A twinning is not something to be improvised, it must be carefully prepared. To help you cover all the bases, here are a few tips to help you make your twinning a success:
Finding the perfect partner(s) is obviously the first step! Each twinning is unique, however in most cases the right twinning partner should be similar to you on a number of counts. These can be the number of inhabitants, the geographic location, the economic activities, historic links with other communities, the main social or environmental issues… You should spend time with the representatives of your proposed partner town, to make sure that you each have the same understanding and aspirations for the new link.
There can be no twinning without the active participation of the inhabitants. Elected representatives and civil servants can often be the driving force behind projects, but they should not be the only people involved. Schools, sport clubs, leisure groups, senior citizens organizations, and other local community associations should all be involved. At the same time, the twinning needs to be visible for every citizen to feel involved. For instance, signs can be posted at the entry of the town hall, and your local newsletter and website can feature news about the twinning. It is important to communicate the impact and benefits of twinning to the wider public, and in particular to the media, to create an accurate image of your twinning.
In the European Union, a good twinning link should help to strengthen active European citizenship, by creating links between citizens, by aiding the promotion of European unity, and helping to forge a European identity. By allowing people to experience the daily life of others, to debate and discuss important issues of the day, and to discover new cultures and the languages of their partners, twinning helps citizens to understand that they belong to one community of values.
What do we want from this twinning? This should be the first question when establishing a twinning link. You and your partner should define together clear objectives and types of activities, and where possible agree from the outset on dates by which an assessment of the project can be established. If this is not done, the twinning may well fail, due to misunderstandings or misperceptions. It is useful to reassess the objectives and actions from time to time, to make sure you are all committed to the same priorities for the twinning.
Over time, the energy behind the partnership can weaken. A small but active team, in each of the twinned towns, can help to maintain connections, develop the partnership through new projects, seek financing… This twinning “motor” can be a sort of steering committee for the twinning, or an association accredited by the municipality which works in cooperation with the town and its other associations, as well as with the partner town.
There are many ways of involving your schools in twinning. Pupil and student exchanges are often one of the high points of a partnership, and can help to stimulate interest in learning the language of the partner country. These actions tend to involve a major part of inhabitants since, by their nature, they also involve parents, teachers and school staff, student associations, etc.
Another way is to link twinnings and eTwinning, the eLearning programme of the European Union which promotes school collaboration in Europe through the Internet. It provides support, tools and services to make it easy for schools to form short or long term partnerships in any subject area.
Activities developed through twinning links can help citizens to be aware of European current issues; this is particularly true for young people. These issues can be about the environment, the future of Europe, human rights, peace, or social inclusion…. or even football or other sports!

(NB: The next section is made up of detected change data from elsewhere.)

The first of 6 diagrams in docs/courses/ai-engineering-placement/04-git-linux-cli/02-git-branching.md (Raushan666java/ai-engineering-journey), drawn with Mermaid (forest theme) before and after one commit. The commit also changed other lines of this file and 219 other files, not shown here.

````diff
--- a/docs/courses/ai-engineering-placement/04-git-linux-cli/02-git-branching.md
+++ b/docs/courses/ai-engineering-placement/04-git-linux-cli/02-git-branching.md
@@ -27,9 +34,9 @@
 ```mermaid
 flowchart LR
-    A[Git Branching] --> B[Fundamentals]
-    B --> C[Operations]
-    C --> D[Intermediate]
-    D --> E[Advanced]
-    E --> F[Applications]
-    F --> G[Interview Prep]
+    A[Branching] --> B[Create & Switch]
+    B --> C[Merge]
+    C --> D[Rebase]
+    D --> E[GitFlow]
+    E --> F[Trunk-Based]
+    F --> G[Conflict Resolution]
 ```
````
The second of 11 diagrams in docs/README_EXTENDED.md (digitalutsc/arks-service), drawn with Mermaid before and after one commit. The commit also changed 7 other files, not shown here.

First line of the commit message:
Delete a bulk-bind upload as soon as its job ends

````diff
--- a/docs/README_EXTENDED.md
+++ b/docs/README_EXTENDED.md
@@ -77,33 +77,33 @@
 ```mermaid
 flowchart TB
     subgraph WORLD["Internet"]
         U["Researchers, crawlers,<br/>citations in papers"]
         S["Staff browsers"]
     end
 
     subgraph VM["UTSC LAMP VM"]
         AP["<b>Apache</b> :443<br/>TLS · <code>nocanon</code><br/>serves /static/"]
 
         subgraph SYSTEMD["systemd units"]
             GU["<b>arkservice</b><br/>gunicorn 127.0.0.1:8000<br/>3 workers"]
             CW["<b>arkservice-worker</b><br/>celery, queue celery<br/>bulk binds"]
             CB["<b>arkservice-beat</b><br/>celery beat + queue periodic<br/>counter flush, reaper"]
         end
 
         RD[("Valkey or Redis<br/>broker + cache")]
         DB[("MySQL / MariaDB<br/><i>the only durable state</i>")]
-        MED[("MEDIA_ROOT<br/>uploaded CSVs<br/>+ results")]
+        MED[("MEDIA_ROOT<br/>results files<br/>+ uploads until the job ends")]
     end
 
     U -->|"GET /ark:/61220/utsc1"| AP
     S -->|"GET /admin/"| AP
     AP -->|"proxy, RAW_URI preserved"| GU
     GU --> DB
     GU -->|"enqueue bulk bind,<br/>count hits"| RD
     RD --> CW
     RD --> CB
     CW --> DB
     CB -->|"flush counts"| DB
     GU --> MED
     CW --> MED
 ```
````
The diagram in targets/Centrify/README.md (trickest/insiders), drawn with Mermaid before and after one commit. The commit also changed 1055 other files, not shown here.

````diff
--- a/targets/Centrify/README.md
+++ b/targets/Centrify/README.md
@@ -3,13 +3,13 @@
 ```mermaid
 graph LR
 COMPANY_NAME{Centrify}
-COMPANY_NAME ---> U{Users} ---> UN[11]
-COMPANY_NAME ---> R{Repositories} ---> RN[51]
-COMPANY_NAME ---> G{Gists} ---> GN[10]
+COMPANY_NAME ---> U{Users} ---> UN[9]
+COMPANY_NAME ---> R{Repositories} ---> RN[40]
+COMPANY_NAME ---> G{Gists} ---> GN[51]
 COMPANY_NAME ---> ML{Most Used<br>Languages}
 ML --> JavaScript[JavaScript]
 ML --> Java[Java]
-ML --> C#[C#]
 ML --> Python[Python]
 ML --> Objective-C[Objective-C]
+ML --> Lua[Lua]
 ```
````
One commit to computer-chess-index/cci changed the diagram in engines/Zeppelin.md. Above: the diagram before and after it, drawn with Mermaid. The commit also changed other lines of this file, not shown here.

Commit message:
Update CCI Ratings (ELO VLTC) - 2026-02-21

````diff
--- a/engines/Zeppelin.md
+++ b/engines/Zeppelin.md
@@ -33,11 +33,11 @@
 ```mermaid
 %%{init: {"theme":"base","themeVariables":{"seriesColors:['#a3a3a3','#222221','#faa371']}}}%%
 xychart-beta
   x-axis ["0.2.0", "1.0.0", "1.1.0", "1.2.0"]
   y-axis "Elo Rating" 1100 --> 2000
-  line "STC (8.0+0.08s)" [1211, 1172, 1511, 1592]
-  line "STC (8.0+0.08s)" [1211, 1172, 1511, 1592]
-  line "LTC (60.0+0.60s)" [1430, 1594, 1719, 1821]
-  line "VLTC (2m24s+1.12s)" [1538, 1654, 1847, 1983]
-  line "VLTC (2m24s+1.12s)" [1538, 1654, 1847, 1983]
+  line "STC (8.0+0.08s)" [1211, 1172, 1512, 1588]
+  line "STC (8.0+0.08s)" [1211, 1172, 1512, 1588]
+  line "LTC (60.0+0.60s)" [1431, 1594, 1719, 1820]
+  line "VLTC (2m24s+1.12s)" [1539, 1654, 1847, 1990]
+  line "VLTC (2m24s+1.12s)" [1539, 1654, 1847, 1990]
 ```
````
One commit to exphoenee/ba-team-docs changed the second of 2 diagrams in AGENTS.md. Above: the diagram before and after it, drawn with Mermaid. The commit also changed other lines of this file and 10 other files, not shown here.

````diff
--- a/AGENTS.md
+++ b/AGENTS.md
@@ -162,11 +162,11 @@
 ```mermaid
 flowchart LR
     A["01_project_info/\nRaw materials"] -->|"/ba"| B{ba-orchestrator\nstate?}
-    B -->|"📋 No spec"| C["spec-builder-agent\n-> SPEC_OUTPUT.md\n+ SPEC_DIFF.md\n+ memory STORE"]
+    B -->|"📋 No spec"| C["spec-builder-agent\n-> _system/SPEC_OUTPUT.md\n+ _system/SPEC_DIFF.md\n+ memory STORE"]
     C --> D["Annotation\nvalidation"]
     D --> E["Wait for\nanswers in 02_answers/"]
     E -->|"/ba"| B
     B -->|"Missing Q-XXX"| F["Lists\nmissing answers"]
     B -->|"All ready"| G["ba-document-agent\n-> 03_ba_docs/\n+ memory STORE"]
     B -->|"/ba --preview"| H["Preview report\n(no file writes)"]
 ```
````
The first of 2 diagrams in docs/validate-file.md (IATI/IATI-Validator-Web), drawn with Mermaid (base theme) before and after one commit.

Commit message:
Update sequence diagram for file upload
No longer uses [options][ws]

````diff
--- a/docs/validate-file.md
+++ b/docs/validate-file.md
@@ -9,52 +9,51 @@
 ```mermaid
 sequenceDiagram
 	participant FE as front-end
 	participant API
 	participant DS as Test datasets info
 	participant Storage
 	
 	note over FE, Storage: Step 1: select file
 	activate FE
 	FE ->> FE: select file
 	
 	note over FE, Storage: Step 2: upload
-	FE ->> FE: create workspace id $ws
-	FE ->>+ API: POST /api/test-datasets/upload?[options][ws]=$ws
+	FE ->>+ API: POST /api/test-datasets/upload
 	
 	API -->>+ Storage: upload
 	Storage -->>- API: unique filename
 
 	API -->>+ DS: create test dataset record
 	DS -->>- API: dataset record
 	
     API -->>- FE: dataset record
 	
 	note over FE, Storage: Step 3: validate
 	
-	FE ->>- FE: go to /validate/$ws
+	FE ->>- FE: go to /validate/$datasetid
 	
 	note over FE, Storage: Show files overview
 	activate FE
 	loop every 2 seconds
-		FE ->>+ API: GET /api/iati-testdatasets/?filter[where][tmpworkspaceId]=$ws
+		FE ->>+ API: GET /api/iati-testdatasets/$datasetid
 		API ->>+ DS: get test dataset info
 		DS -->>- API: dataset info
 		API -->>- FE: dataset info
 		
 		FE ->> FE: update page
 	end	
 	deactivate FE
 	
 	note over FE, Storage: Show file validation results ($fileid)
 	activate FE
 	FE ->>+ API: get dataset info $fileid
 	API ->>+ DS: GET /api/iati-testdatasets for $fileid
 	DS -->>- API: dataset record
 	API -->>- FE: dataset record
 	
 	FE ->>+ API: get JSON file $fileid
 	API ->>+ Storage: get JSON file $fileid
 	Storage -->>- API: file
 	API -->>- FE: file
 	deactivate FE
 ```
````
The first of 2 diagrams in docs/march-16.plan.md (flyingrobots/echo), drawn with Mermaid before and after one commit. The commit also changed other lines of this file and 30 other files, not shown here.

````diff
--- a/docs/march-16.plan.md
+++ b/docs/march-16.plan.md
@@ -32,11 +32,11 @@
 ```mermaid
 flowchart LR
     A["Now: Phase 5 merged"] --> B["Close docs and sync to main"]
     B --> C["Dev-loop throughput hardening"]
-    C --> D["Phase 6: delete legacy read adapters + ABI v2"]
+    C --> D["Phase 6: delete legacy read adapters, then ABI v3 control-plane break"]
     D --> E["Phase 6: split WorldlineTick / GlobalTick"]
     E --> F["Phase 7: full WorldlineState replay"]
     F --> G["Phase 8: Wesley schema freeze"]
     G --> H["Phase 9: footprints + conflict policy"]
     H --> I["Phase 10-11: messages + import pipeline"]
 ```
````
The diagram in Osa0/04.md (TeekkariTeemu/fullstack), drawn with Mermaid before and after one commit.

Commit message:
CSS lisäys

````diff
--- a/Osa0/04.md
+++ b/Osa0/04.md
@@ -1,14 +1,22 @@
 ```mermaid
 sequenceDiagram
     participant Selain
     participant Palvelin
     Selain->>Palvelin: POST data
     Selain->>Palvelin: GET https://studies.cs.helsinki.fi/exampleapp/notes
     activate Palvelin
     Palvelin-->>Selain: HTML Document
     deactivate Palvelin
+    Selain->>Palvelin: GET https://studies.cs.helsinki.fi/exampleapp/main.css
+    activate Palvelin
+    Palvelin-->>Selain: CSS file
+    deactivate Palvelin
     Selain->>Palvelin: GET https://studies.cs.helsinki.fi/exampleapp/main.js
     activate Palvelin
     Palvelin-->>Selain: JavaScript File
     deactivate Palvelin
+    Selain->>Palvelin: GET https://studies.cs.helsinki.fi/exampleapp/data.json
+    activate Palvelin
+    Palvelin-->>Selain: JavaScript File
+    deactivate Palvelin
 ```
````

A good twinning link must be able to withstand the test of time, and not merely reflect the prevailing mood of the day in the city council. Strong friendships and true links of solidarity between the citizens of different towns need time to grow. Only by persisting over the years can one town come to count on another, in the event of disasters for instance.
A twinning link can create an ideal environment in which to develop new cooperation techniques. Exchange of experience as well as joint reflection on specific issues can help find solutions or bring improvements.
Last but not least, look after the finances! Any trans-national partnership is bound to cost some money, however carefully the partnership events are planned and organized.
It is helpful if the local authorities can allocate an annual budget, even if it is not a very large sum, to keep the momentum going. And local twinning associations are often very active in local fund-raising – which in itself can bring benefits among the home community.
You can find more information on how to fund your twinning in the financial support section, in particular in relation to funding from the European Union.